If you're too lazy to watch the video, here's the really short version of asset forfeiture: it's terrifying. As opposed to criminal forfeiture, which is the result of a criminal conviction, civil forfeiture requires no trial. Hell, it doesn't really even require evidence. Hell, you don't even need to be aware that your property is suspected of being used in a crime for it to be taken from you. And then the entire burden of evidence is on you to get your stuff back.
Because, in one of the many fun legal quirks of our criminal justice system, in civil asset forfeiture cases, it's the physical object considered guilty, not a person. This is why these types of cases feature ridiculous names like "The United States Government v. 1,960 Bags of Coffee" or "The United States Government v. 667 Bottles of Wine" (and yes, these are both actual case titles). Since it's the property that's considered guilty, it literally does not matter at all if the person who owns it is factually innocent (in most cases, the person whose property was seized is never even charged with a crime).

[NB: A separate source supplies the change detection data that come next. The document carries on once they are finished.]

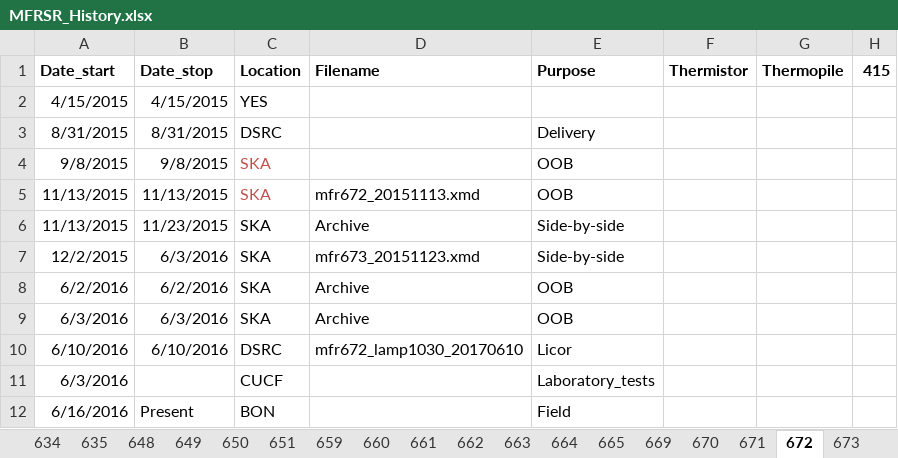
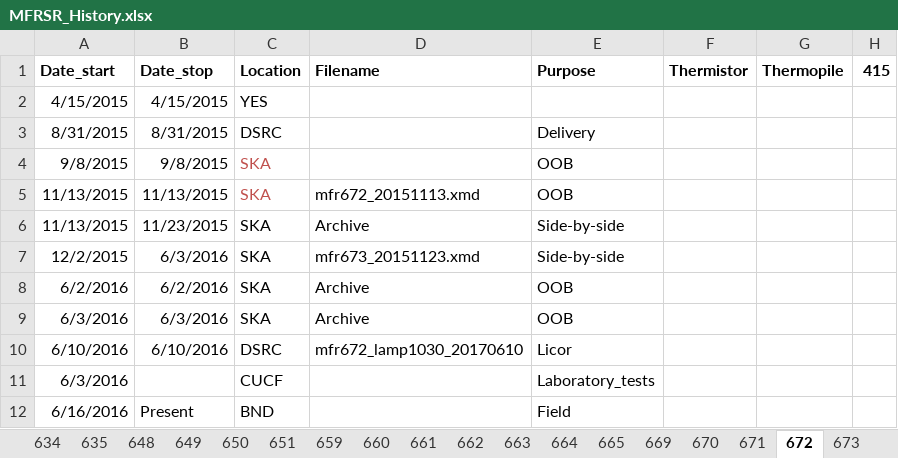
Before and after one commit to hagne/SURFRAD, an Excel workbook: notebooks/databases/MFRSR_History.xlsx, sheet 672, drawn as a sheet; only a part is shown; values as stored, in another font and other column widths than the file's, no borders; charts and pictures not drawn; the diff names each change by its address in the sheet, - before the commit and + after, or states it on an @@ line.

```diff
--- a/notebooks/databases/MFRSR_History.xlsx (sheet 672)
+++ b/notebooks/databases/MFRSR_History.xlsx (sheet 672)
-C12: BON
+C12: BND
```
Also changed, not shown: sheet Overview, sheet 669, sheet 634, sheet 670, 9 other files.
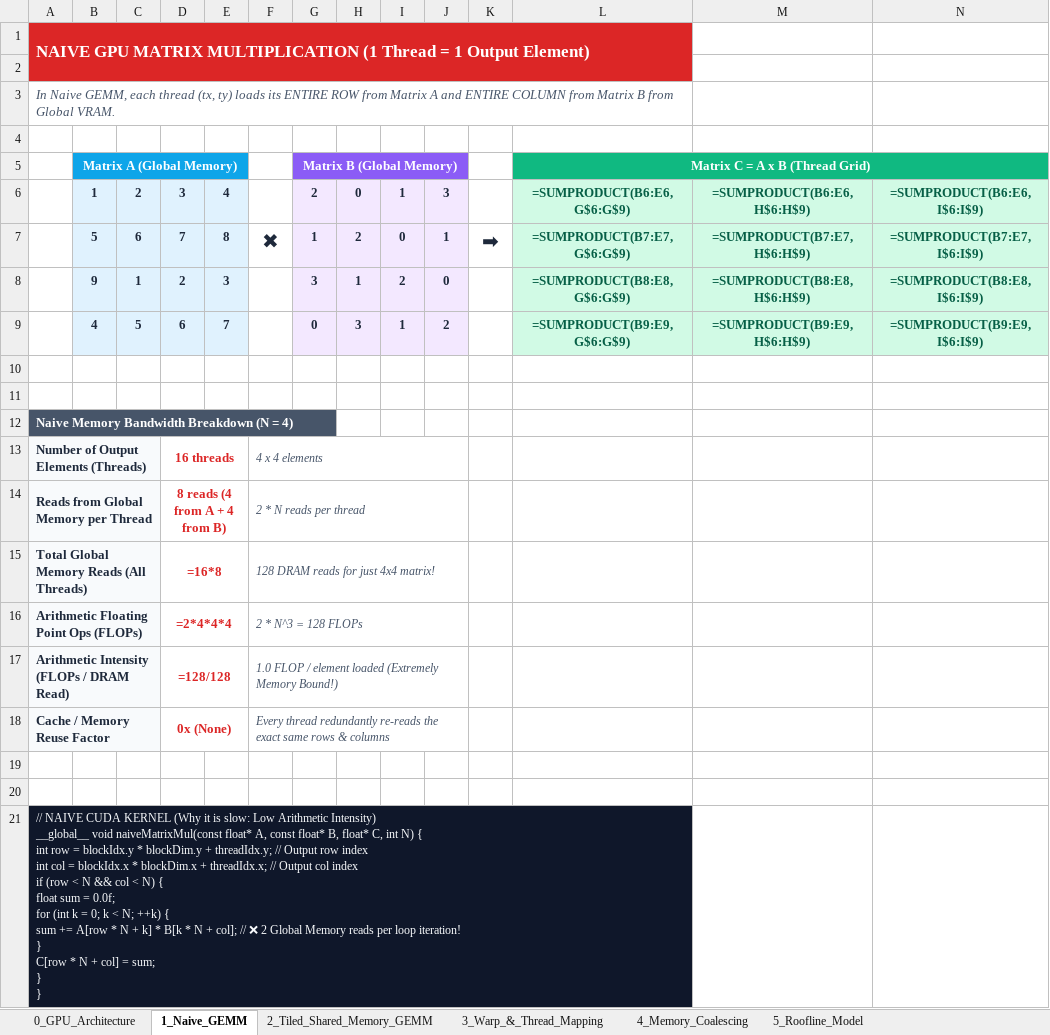
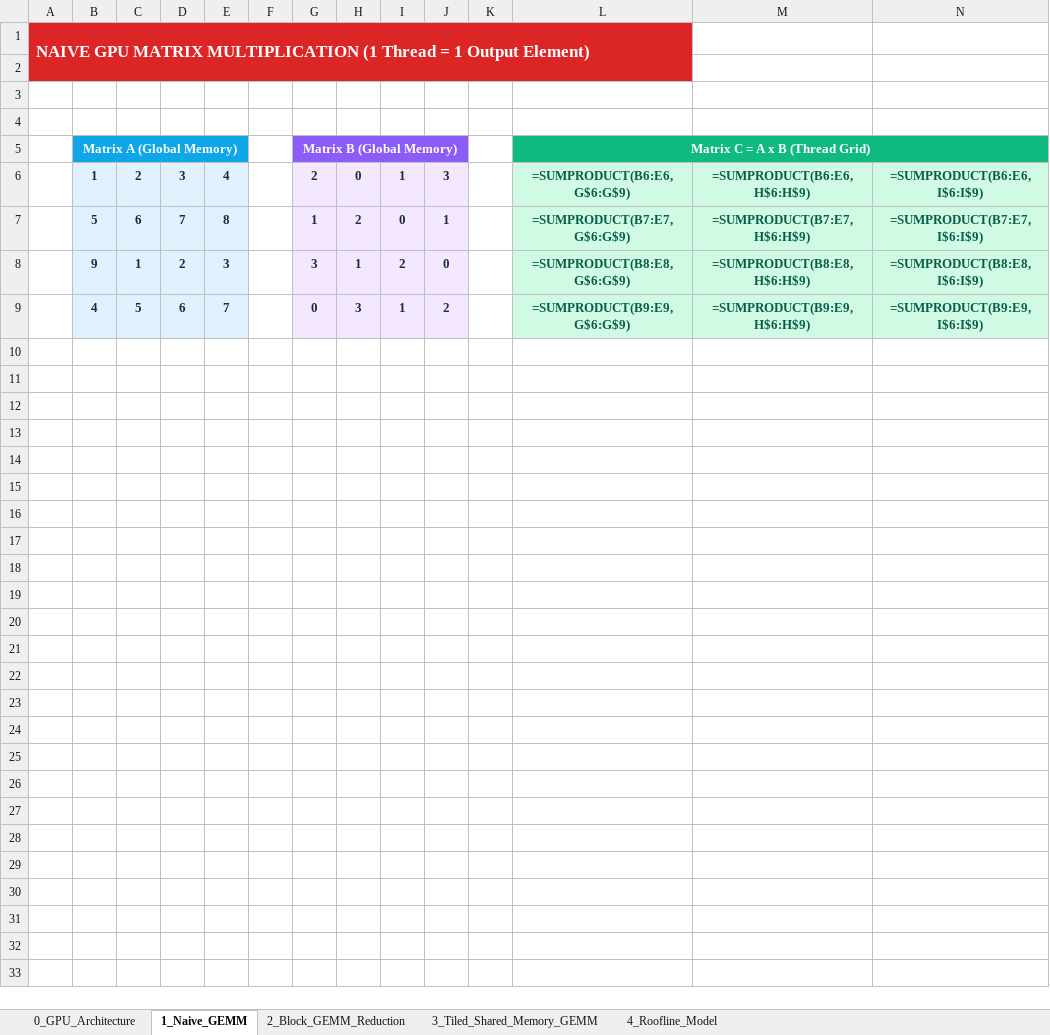
Before and after one commit to vijay-hs/gpu-excel-simulator, an Excel workbook: GPU_Matrix_Multiplication_Simulator.xlsx, sheet 1_Naive_GEMM, drawn as a sheet; only a part is shown; values as stored, in another font and other column widths than the file's, no borders; formulas without a stored value are shown as written; rows hold the shown columns only; ↵ is a line break in a cell; the diff names each change by its address in the sheet, - before the commit and + after, or states it on an @@ line.

Commit message:
Add full Grid Block GEMM, Partial Products & Register Reduction engine

```diff
--- a/GPU_Matrix_Multiplication_Simulator.xlsx (sheet 1_Naive_GEMM)
+++ b/GPU_Matrix_Multiplication_Simulator.xlsx (sheet 1_Naive_GEMM)
-sheet tab: 2_Tiled_Shared_Memory_GEMM
+sheet tab: 2_Block_GEMM_Reduction
-sheet tab: 3_Warp_&_Thread_Mapping
+sheet tab: 3_Tiled_Shared_Memory_GEMM
-sheet tab: 4_Memory_Coalescing
+sheet tab: 4_Roofline_Model
-sheet tab: 5_Roofline_Model
-A3: In Naive GEMM, each thread (tx, ty) loads its ENTIRE ROW from Matrix A and ENTIRE COLUMN from Matrix B from Global VRAM.
+A3: (empty)
-A3:L3 merged
-F7: ✖
+F7: (empty)
-K7: ➡
+K7: (empty)
-row 10: (empty)
-row 11: (empty)
-row 12: Naive Memory Bandwidth Breakdown (N = 4)
-row 13: Number of Output Elements (Threads) |  |  | 16 threads |  | 4 x 4 elements
-row 14: Reads from Global Memory per Thread |  |  | 8 reads (4 from A + 4 from B) |  | 2 * N reads per thread
-row 15: Total Global Memory Reads (All Threads) |  |  | =16*8 |  | 128 DRAM reads for just 4x4 matrix!
-row 16: Arithmetic Floating Point Ops (FLOPs) |  |  | =2*4*4*4 |  | 2 * N^3 = 128 FLOPs
-row 17: Arithmetic Intensity (FLOPs / DRAM Read) |  |  | =128/128 |  | 1.0 FLOP / element loaded (Extremely Memory Bound!)
-row 18: Cache / Memory Reuse Factor |  |  | 0x (None) |  | Every thread redundantly re-reads the exact same rows & columns
-row 19: (empty)
-row 20: (empty)
-row 21: // NAIVE CUDA KERNEL (Why it is slow: Low Arithmetic Intensity) ↵ __global__ void naiveMatrixMul(const float* A, const float* B, float* C, int N) { ↵ int row = blockIdx.y * blockDim.y + threadIdx.y; // Output row index ↵ int col = blockIdx.x * blockDim.x + threadIdx.x; // Output col index ↵ if (row < N && col < N) { ↵ float sum = 0.0f; ↵ for (int k = 0; k < N; ++k) { ↵ sum += A[row * N + k] * B[k * N + col]; // ❌ 2 Global Memory reads per loop iteration! ↵ } ↵ C[row * N + col] = sum; ↵ } ↵ }
```
Also changed, not shown: sheet 3_Tiled_Shared_Memory_GEMM, sheet 2_Block_GEMM_Reduction, sheet 4_Roofline_Model, sheet 0_GPU_Architecture, 6 other files.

Originally this began as a way to break up criminal organizations. The theory was that beyond just putting people in prison, we would take all their criminal goods and supplies as well so someone else couldn't just pick up where they left off. And it was largely used that way, until 1986, when legislation was passed allowing police to keep up to 100% of the seized cash and items, depending on various minutiae and state laws. Prior to this legislation, the vast majority of seized assets were simply turned over to the general fund.
Do you care to take a guess as to what happened when we switched from police having to turn all of that sweet loot over to someone else and instead let them keep it themselves?
You should really only need one guess, as the results are not terribly surprising: in 1985, there was a little over $27 million in assets seized nationwide. By the turn of the century, that number was well over 1 billion dollars a year. Funny, but it turns out that if you tell the police they are allowed to take whatever they want in a system that provides basically no oversight and in which anyone whose stuff they take has to go through an insane amount of legal hurdles for the chance of ever getting it back...well, it turns out the police will just go ahead and take whatever they want.
And while the very practice itself is horrifying to anyone who believes in democracy, or individual rights, or you know, just not having their shit taken by random assholes, 2014 marked a milestone in the rampant abuse of asset forfeiture laws:
In 2014, federal law enforcement alone took more from stuff from people than burglars.
(It should be noted that only counts federal law enforcement, neglecting the insane amount
I don't really think I can come up with anything appropriately snarky enough to make a joke funnier than the reality of the fact that you're more likely to get robbed by a police officer than by a burglar. Though I will say that as someone who occasionally brings up the idea of police abolition, the most common argument against such a proposal is that crime would run rampant. I guess now I can note that at least in the case of property theft, police abolition would actually greatly reduce the amount of crime in our fair nation...